• **Task item**
I need every line that includes the word "based" copied from the material.

• **Materials provided**
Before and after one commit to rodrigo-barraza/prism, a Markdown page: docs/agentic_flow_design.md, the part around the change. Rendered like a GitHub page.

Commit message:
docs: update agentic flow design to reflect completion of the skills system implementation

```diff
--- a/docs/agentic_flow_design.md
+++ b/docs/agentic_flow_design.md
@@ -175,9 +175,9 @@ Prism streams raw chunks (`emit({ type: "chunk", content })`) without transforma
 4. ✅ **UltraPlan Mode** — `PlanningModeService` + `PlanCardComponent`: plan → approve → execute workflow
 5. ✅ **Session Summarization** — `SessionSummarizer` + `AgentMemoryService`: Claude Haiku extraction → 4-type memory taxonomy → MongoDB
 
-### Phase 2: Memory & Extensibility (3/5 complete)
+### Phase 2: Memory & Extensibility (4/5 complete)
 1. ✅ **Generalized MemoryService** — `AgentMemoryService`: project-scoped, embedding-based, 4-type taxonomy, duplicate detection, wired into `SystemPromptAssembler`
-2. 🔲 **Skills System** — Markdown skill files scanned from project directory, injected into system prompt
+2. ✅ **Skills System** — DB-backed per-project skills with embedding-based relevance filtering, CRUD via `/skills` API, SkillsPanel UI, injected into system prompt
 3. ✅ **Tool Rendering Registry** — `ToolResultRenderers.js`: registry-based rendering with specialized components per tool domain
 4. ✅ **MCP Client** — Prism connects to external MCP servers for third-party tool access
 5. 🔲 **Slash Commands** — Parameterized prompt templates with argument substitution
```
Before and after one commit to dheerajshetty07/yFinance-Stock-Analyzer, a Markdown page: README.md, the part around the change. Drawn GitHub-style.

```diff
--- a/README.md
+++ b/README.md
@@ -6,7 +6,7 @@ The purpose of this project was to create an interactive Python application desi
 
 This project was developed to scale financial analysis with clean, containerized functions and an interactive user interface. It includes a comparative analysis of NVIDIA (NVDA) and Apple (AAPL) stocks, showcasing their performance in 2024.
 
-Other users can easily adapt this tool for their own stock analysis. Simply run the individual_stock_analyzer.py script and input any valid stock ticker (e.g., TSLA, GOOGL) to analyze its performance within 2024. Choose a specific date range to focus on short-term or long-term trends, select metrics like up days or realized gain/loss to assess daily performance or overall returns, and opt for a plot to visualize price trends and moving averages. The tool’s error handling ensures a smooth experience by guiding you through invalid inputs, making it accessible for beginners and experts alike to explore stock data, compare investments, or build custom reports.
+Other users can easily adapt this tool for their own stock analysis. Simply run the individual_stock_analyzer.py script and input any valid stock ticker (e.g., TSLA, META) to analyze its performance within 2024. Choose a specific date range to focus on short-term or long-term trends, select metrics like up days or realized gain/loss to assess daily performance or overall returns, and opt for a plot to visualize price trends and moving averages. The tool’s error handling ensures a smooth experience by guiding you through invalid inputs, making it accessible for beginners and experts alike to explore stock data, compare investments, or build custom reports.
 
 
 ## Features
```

• **Your solution**
 1. ✅ **Generalized MemoryService** — `AgentMemoryService`: project-scoped, embedding-based, 4-type taxonomy, duplicate detection, wired into `SystemPromptAssembler`
+2. ✅ **Skills System** — DB-backed per-project skills with embedding-based relevance filtering, CRUD via `/skills` API, SkillsPanel UI, injected into system prompt
 3. ✅ **Tool Rendering Registry** — `ToolResultRenderers.js`: registry-based rendering with specialized components per tool domain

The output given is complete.